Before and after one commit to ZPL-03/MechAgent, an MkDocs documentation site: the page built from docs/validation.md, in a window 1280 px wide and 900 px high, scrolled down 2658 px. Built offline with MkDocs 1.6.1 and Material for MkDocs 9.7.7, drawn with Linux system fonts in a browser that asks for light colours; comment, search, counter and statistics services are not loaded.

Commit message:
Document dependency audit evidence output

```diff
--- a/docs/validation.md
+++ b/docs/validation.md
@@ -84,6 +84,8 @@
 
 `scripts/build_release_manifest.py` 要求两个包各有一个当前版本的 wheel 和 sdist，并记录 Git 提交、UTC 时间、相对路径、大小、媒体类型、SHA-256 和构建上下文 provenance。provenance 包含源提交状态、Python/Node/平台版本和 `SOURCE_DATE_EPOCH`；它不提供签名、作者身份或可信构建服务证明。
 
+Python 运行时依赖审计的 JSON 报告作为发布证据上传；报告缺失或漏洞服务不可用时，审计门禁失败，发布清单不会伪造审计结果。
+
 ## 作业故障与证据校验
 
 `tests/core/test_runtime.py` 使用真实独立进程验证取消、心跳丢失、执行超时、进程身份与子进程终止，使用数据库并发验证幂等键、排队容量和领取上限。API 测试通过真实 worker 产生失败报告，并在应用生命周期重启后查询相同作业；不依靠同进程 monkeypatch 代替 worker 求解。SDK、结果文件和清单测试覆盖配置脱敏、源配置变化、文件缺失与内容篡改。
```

────────────────

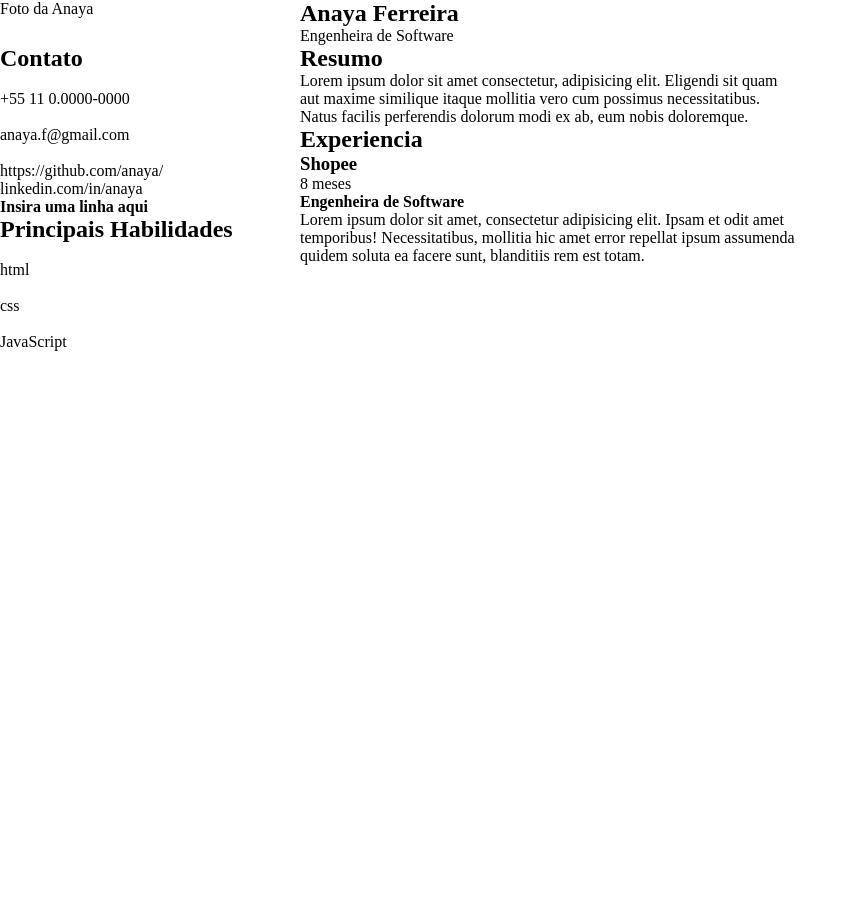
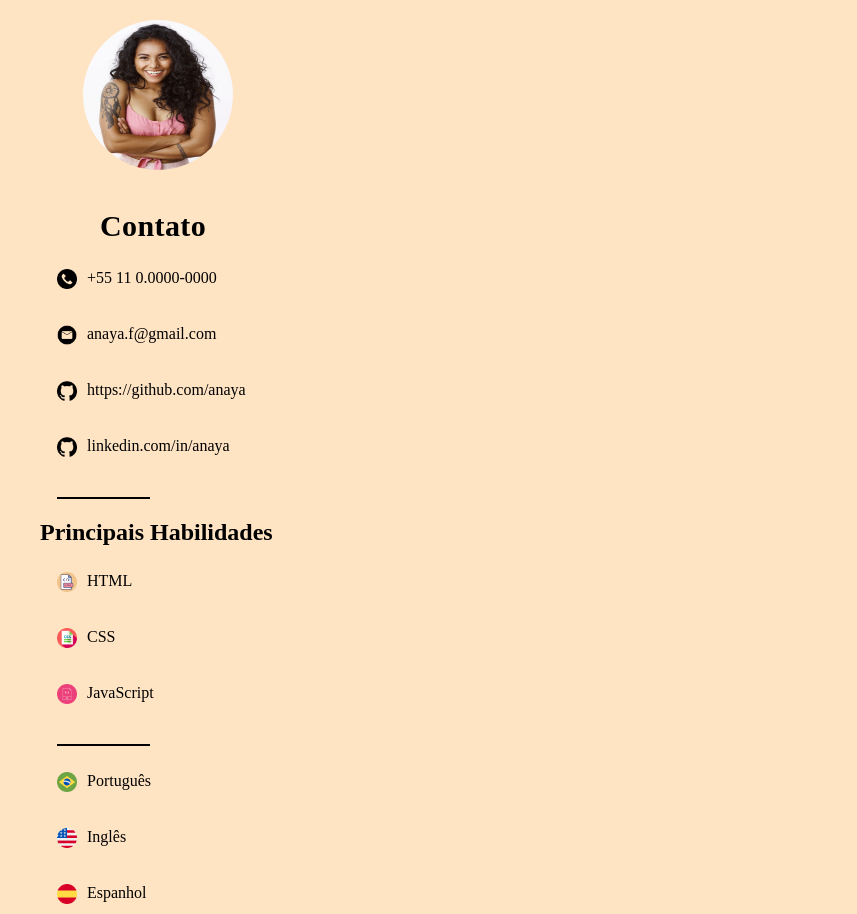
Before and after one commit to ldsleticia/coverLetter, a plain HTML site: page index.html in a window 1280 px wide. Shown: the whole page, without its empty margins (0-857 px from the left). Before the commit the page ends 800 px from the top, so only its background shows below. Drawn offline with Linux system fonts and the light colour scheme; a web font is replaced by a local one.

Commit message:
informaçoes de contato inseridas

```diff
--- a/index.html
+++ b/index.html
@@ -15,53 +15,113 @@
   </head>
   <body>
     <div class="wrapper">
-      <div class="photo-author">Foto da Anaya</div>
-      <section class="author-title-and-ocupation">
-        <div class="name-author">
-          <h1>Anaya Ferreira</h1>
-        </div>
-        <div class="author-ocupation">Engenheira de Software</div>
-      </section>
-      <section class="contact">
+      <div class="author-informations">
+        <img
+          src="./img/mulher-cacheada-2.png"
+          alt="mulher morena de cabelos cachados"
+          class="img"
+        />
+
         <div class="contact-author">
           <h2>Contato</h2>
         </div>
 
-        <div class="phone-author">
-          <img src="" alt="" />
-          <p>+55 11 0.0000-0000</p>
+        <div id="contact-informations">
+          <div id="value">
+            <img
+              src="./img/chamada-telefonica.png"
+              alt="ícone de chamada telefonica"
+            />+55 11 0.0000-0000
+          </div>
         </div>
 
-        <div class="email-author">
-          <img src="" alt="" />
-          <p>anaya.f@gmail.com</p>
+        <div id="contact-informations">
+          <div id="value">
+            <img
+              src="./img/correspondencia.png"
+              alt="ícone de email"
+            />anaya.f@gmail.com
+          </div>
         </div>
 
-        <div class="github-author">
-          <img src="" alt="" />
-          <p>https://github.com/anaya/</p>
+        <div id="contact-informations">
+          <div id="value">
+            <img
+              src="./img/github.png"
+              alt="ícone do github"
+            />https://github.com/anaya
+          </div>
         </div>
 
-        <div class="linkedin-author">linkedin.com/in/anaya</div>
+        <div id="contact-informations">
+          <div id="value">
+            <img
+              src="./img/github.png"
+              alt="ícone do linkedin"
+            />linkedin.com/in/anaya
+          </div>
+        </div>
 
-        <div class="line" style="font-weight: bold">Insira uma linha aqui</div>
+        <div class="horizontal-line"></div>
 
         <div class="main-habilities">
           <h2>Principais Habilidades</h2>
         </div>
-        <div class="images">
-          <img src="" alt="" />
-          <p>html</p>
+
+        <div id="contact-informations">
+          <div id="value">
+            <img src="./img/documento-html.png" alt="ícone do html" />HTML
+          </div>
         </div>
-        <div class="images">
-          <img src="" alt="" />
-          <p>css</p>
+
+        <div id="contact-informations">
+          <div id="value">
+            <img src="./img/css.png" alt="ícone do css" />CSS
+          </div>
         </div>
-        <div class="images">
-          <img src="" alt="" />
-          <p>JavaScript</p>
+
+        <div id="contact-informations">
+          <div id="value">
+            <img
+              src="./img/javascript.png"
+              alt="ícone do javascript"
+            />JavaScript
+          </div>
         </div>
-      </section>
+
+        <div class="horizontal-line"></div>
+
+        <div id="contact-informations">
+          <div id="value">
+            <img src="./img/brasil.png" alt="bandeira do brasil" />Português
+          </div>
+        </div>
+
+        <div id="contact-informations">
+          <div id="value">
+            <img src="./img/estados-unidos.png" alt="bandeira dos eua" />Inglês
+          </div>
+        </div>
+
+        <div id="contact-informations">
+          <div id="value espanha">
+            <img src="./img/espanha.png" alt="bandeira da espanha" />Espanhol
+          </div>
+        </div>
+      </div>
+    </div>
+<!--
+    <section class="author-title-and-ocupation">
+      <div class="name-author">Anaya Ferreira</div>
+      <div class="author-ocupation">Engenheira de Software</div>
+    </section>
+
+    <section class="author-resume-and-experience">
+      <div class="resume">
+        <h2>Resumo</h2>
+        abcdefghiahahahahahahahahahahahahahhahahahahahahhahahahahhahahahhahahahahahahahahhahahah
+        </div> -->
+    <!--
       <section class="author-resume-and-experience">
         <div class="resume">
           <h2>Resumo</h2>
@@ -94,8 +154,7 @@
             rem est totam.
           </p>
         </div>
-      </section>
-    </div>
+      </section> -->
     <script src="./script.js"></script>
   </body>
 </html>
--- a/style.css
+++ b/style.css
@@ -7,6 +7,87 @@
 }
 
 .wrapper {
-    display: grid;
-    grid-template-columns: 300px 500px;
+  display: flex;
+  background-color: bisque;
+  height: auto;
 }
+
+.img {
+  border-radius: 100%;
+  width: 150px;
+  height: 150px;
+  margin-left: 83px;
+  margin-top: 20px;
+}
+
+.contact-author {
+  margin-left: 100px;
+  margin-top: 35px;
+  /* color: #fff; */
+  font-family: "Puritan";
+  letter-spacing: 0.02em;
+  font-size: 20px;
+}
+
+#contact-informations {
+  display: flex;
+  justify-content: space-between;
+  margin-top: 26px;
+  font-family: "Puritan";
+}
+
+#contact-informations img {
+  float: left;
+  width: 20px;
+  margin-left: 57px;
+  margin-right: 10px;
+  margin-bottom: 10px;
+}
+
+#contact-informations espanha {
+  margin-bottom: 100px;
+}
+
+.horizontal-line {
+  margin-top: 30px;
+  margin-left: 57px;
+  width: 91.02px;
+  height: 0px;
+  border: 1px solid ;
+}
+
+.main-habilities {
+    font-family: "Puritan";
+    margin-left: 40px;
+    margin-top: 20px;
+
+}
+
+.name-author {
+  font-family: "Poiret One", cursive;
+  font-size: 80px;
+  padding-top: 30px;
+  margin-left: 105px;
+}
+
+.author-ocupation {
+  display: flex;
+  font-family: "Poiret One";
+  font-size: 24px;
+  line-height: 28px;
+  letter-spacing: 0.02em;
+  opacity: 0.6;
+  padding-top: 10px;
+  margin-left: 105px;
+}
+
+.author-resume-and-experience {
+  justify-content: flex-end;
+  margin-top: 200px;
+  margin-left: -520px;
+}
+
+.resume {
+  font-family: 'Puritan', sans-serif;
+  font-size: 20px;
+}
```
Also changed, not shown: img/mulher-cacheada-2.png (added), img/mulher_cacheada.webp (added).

────────────────

Task item |
Work through the material above and count the lines that contain the word "ocupation". Only the number is to be given.

Result for this exercise |
5